At the same time, the emergence and deployment of autonomous and intelligent systems is having a profound impact on our world.  One of my over-riding concerns is the gap between the knowledge and values of the technical developers and those involved in governance and safeguarding society more broadly.  Engineers, computer scientists, and other technical developers have little education or exposure to ethical issues or discussions of the implications of their work.  Within businesses, organizational structures and cultures tends to discourage technical workers from asking questions beyond the specific content of their direct work.  Even in standards development, ethical and social issues of technologies are often pushed aside as being outside the scope of work or else as being too difficult to handle in the format of a technical standard.  This creates two very separate worlds, one of the technical and commercial aspects of the technology and another one that considers the implications of the technologies.  While there are attempts to bridge these two worlds, the attempts are generally superficial and often limited to academic discourse.  Engineers and businesses focus on solving technical problems and developing new technologies.  However, these technologies can also have significant unintended harms, and addressing these is typically done reactively.  However, we are now at a point where simply reacting to the adverse impacts of our production and consumption systems means that the volatility and disruption will simply accelerate.  I want to try to affect meaningful change before we can no longer do it.

Dr. Beth-Anne Schuelke-Leech
Associate Professor, Engineering Management, Innovation, and Entrepreneurship
Founder, STEP (Socio-Technical-Economic-Political) Disruptive Technologies Lab

Dr. Beth-Anne Schuelke-Leech is an interdisciplinary scholar with a focus on innovation, systems, and public policy. Before undertaking her doctoral studies, she worked for 12 years as a professional engineer in Ontario, primarily in alternative fuel product development for General Motors of Canada. Dr. Schuelke-Leech’s research sits at the nexus of systems, sustainability, innovation, business, and public policy. Her work focuses on the interactions of technology development with society and the effects of disruptions (specifically autonomous systems and climate change), as well as the ways to build more sustainable, ethical, and socially-responsive systems. 

This article was featured in the latest issue of WE, the Faculty of Engineering’s annual magazine.​ WE is distributed annually to alumni, students, faculty, staff and industrial/community partners of the faculty.

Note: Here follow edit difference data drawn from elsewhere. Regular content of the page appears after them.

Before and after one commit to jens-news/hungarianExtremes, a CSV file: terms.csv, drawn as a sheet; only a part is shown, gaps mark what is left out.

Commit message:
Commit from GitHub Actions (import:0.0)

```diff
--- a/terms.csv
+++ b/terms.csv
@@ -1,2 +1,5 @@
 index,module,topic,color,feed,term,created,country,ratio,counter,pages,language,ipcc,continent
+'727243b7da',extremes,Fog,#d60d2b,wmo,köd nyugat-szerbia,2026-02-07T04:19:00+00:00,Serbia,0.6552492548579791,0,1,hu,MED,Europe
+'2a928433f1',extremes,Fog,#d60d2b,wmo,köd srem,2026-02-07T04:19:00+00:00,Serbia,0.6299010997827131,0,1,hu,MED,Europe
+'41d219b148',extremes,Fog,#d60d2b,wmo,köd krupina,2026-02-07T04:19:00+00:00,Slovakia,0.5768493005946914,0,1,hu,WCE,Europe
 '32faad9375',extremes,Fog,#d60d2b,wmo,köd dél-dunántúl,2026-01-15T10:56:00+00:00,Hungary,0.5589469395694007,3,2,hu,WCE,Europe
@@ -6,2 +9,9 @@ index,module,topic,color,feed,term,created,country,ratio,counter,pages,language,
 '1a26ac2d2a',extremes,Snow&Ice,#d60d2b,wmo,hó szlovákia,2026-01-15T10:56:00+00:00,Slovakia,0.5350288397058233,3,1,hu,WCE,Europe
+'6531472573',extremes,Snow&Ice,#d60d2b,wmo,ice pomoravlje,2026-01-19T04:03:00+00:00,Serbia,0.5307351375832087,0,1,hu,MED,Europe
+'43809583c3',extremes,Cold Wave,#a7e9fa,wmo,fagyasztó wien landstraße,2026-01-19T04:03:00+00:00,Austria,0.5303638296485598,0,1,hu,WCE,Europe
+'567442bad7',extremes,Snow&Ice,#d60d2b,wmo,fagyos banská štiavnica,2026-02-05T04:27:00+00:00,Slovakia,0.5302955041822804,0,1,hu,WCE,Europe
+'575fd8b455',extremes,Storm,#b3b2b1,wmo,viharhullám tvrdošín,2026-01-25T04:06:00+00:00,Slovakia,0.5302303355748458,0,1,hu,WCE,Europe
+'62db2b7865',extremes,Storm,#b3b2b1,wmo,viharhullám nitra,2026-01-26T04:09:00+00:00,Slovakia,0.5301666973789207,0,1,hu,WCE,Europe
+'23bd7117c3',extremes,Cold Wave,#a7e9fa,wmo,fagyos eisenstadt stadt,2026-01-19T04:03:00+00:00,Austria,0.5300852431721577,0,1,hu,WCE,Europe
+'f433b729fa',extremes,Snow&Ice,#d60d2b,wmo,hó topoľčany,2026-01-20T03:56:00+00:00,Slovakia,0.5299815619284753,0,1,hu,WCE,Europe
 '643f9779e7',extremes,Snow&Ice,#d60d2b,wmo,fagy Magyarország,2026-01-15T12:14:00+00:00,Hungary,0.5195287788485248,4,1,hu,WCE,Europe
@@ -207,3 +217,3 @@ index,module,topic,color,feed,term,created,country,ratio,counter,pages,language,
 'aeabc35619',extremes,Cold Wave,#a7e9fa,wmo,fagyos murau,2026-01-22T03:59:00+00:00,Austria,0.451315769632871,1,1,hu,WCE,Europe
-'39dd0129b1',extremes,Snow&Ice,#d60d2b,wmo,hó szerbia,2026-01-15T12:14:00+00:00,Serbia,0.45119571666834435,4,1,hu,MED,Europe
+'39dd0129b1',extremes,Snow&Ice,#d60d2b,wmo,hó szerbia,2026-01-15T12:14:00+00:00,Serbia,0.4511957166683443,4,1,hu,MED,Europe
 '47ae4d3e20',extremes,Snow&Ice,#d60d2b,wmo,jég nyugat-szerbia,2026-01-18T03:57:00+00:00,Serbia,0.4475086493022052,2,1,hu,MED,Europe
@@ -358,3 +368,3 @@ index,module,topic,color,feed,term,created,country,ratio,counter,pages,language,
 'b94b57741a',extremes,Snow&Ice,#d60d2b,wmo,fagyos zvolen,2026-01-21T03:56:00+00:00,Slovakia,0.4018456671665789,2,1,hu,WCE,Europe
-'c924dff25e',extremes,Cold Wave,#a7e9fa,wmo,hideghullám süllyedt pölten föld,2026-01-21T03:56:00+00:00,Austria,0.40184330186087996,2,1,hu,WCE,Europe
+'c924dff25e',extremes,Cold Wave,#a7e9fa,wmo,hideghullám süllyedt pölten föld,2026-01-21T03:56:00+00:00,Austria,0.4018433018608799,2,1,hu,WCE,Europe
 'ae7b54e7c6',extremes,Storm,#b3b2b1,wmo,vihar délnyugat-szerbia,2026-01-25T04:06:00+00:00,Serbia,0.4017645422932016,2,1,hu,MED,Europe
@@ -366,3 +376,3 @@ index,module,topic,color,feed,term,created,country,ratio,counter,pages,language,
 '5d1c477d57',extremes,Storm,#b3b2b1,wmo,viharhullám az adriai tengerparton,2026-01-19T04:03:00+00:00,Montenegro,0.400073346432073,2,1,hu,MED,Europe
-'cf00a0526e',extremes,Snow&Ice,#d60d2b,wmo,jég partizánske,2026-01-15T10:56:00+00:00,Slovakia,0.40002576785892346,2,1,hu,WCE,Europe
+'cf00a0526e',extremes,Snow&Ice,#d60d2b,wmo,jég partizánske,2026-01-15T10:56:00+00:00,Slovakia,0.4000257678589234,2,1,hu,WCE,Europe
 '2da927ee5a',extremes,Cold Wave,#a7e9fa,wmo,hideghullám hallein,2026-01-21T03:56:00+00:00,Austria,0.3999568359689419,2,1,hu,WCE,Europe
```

If you would like to receive WE electronically and UWindsor Engineering’s quarterly e-newsletters, join the faculty’s mailing list.